Next, is the tendency towards the supernatural and the spectacular – miracle healings, raising people from the dead, prophesying and sharing visions.
These “miracles” are frequently staged, using actors, psychological tools or technologies. They serve to attract members, and also to establish a hierarchical religious power structure with the pastor at the top.
The veneration and deification of the pastor is another common characteristic. They are presented as a “spiritual elite”, having direct access to God, a special measure of God’s blessing, and particularly powerful spiritual gifts. As God’s “chosen one” these aspects serve both to give the pastors power over their members, but also to shroud them in mystery.
In contemporary religious sociology this is referred to as “religious exceptionalism”. The laws of nature, culture, the religious tradition, the state and morality do not apply to them since they are an “exception”, supposedly by God’s divine choice.
In some instances, these leaders and their communities display cult like tendencies, seeking to isolate their members from regular life and their friends and families, who are portrayed as sinful and evil.

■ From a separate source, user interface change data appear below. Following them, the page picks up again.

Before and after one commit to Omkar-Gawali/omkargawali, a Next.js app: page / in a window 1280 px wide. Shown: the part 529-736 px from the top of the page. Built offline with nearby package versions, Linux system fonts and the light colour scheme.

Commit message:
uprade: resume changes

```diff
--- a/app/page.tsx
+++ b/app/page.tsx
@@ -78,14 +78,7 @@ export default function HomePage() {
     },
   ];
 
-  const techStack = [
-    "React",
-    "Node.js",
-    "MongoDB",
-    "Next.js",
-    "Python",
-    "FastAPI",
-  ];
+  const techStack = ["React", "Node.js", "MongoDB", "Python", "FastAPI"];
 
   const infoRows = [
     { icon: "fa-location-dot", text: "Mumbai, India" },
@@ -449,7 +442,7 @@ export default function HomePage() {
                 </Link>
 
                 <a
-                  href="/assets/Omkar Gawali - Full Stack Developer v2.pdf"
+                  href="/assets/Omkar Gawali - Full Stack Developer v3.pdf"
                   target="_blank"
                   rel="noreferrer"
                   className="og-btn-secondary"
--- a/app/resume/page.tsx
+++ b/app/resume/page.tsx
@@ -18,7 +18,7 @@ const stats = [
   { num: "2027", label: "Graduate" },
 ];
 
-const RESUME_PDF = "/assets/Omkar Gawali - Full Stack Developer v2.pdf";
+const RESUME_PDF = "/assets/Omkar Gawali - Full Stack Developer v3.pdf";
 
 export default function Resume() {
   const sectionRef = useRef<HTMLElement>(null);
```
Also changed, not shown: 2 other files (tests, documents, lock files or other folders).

It is under such conditions of deep trust, sincere faith, great need, facing spiritual manipulation and isolation, that many of the abuses take place.
Rights and freedom
What should be done to curtail such abuses?
The South African government has sought to regulate religious leaders and communities through the Commission for the Promotion and Protection of the Rights, Cultural, Religious and Linguistic Communities. The commission is attempting to set up standards for conduct, registration and qualification of religious groupings and leaders.
There is some concern that the state-appointed commission will use laws and policies to infringe on the legitimate rights to freedom of religion, and possibly even silence critique of the state.
Also, many of the abuses are not primarily religious or theological in nature. They are covered by civil law that should simply be enacted to protect citizens.
South Africa remains a deeply religious nation. The state and religious leaders and their communities bear a shared responsibility to identify and expose corrupt religious leaders, as well as safeguard citizens against abuse, while maintaining their rights to religious freedom.
Simbarashe Pondani has contributed to this article.
Dion Forster: Head of Department, Systematic Theology and Ecclesiology, Professor in Ethics and Public Theology, Director of the Beyers Naudé Centre for Public Theology, Stellenbosch University
- This article was first published in The Conversation